Cut the hard-cooked egg into 1/4-inch cubes. Set aside. Sprinkle the tuna mixture with lemon zest and top with the chopped egg. Serve at room temperature with mixed greens and a baguette.
Prep time: 15 minutes Serves: makes about 2 cups dip
Ingredients: 1 19-oz. can Cannellini Beans 2 large cloves of Garlic 1 Tbsp fresh (not dried) Rosemary juice of 1/2 Lemon extra virgin Olive Oil Salt Pepper
A selection of vegetables to serve (carrots, peppers, etc.)
Assembly: Drain beans and rinse. Put in food processor and pulse until puréed. Add garlic and rosemary and mix until combined. Pour in 1/4 cup olive oil and juice of 1/2 of a lemon and blend until creamy and garlic and rosemary seem to be incorporated.

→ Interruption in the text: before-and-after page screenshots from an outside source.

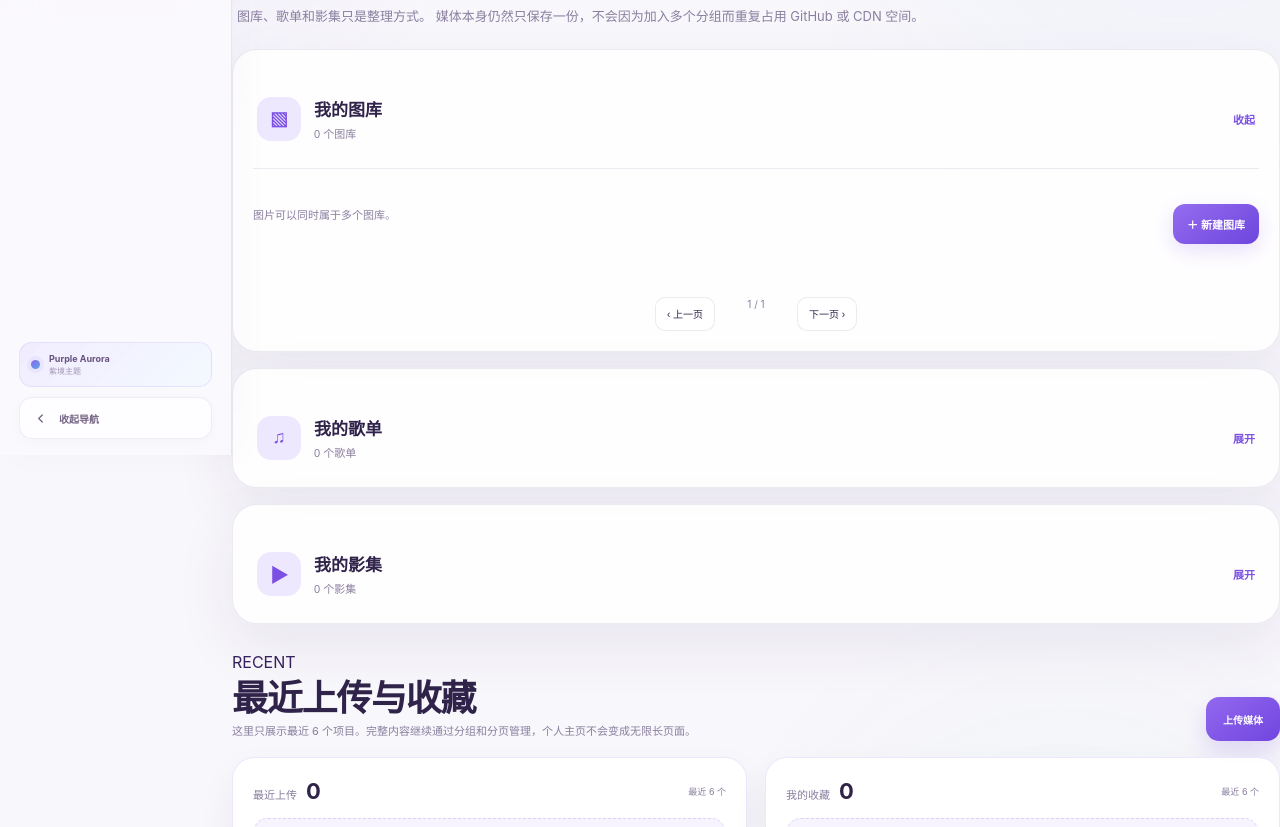
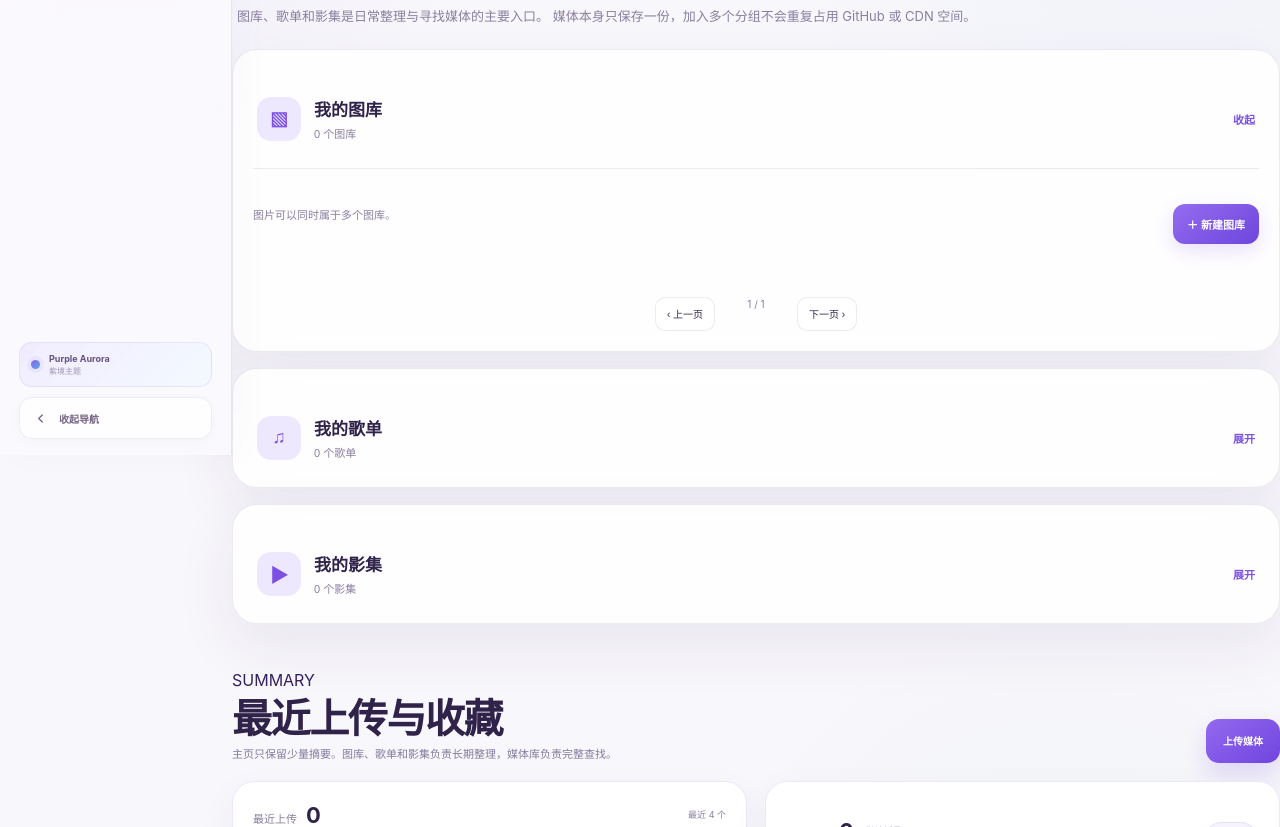
Before and after one commit to JINGTING0714/jingyan-media-center, a website: page auth-worker/public/profile/index.html in a window 1280 px wide. Shown: the part 345-1172 px from the top of the page. Drawn offline with Linux system fonts and the light colour scheme; no server answers.

Commit message:
Update index.html

```diff
--- a/auth-worker/public/profile/index.html
+++ b/auth-worker/public/profile/index.html
@@ -36,6 +36,10 @@ href="/profile-overview.css?v=20260819-profile-overview-v1">
 
 <link
 rel="stylesheet"
+href="/profile-convenience.css?v=20260820-convenience-v1">
+
+<link
+rel="stylesheet"
 href="/app-shell.css?v=20260819-shell-v1">
 
 <script
@@ -50,6 +54,11 @@ defer>
 
 <script
 src="/profile-overview.js?v=20260819-profile-overview-v1"
+defer>
+</script>
+
+<script
+src="/profile-convenience.js?v=20260820-convenience-v1"
 defer>
 </script>
 
@@ -126,6 +135,7 @@ id="identity">
 </div>
 
 </header>
+
 
 
 
@@ -218,6 +228,7 @@ id="profileRole">
 
 
 
+
 <section class="profile-intro">
 
 <div>
@@ -231,13 +242,14 @@ COLLECTIONS
 </h2>
 
 <p>
-图库、歌单和影集只是整理方式。
-媒体本身仍然只保存一份，不会因为加入多个分组而重复占用 GitHub 或 CDN 空间。
+图库、歌单和影集是日常整理与寻找媒体的主要入口。
+媒体本身只保存一份，加入多个分组不会重复占用 GitHub 或 CDN 空间。
 </p>
 
 </div>
 
 </section>
+
 
 
 
@@ -356,6 +368,7 @@ data-page-type="image">
 
 
 
+
 <section
 class="collection-panel"
 data-collection-type="audio">
@@ -465,6 +478,7 @@ data-page-type="audio">
 </div>
 
 </section>
+
 
 
 
@@ -583,6 +597,7 @@ data-page-type="video">
 
 
 
+
 <section class="profile-overview-section">
 
 <div class="profile-overview-heading">
@@ -590,7 +605,7 @@ data-page-type="video">
 <div>
 
 <span class="section-kicker">
-RECENT
+SUMMARY
 </span>
 
 <h2>
@@ -598,7 +613,7 @@ RECENT
 </h2>
 
 <p>
-这里只展示最近 6 个项目。完整内容继续通过分组和分页管理，个人主页不会变成无限长页面。
+主页只保留少量摘要。图库、歌单和影集负责长期整理，媒体库负责完整查找。
 </p>
 
 </div>
@@ -634,7 +649,7 @@ class="profile-upload-link">
 
 
 <span class="profile-overview-note">
-最近 6 个
+最近 4 个
 </span>
 
 </div>
@@ -656,6 +671,7 @@ id="recentUploadList">
 
 
 
+
 <section class="profile-overview-card">
 
 <div class="profile-overview-card-head">
@@ -674,7 +690,7 @@ id="recentUploadList">
 
 
 <span class="profile-overview-note">
-最近 6 个
+默认折叠
 </span>
 
 </div>
@@ -704,6 +720,7 @@ id="favoriteList">
 
 
 
+
 <footer>
 
 <span>
@@ -718,6 +735,7 @@ Collections · Favorites · Personal Profile
 
 
 </div>
+
 
 
 
@@ -762,6 +780,7 @@ aria-label="关闭">
 </button>
 
 </div>
+
 
 
 
@@ -864,6 +883,7 @@ id="collectionDelete">
 
 
 
+
 <section
 class="drawer-media-section hidden"
 id="drawerMediaSection">
@@ -901,6 +921,7 @@ id="drawerMediaList">
 
 
 
+
 <div
 class="toast"
 id="toast"
```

Taste. To finish, add 1/8 teaspoon freshly-ground black pepper and 1/4 teaspoon salt. Pulse again. Place in serving bowl and drizzle with additional olive oil. Serve with chopped vegetables.
Prep time: 15 minutes Serves: makes about 3 cups fruit salad
Ingredients: Can use any fresh, seasonal fruit 1 cup Blackberries, halved 4 White Peaches, cubed 2 Apricots, cubed 1 cup Cherries, pitted and halved 3 Plums, cubed 2 tsp. White or Cane Sugar juice of 1/2 Orange 1/4 cup Brandy
Assembly: Chop all of the fruit and put into a bowl. Sprinkle with sugar. Pour orange juice over fruit. Add brandy. Toss together and put in refrigerator to macerate for at least an hour.
Serve on its own or with ice cream, brownies, sponge cake or anything that can also soak up the syrup.
This is my all-time favorite brownie recipe. After discovering how easy and delicious it was to make these, I never went back to the box again. This recipe has been internationally road-tested and the results devoured on a multi-national level. It is always a hit when I make it. Today was no exception.
It is from the March 1990 issue of Food & Wine magazine and was named “River Oaks Brownies.” Unfortunately, I have not been able to find the recipe on the website for the magazine. Also, due to copyright issues, I don’t feel as though it is appropriate for me to type it in and re-publish it here. It isn’t my property to do that.
So, I will leave you with one last longing look at them. If you’d made it to our picnic today, you could have had some, too. They are now nicknamed “shameless,” because when trying to decide who got to take them home, we each, in turn, confessed that we’d eaten at least three apiece.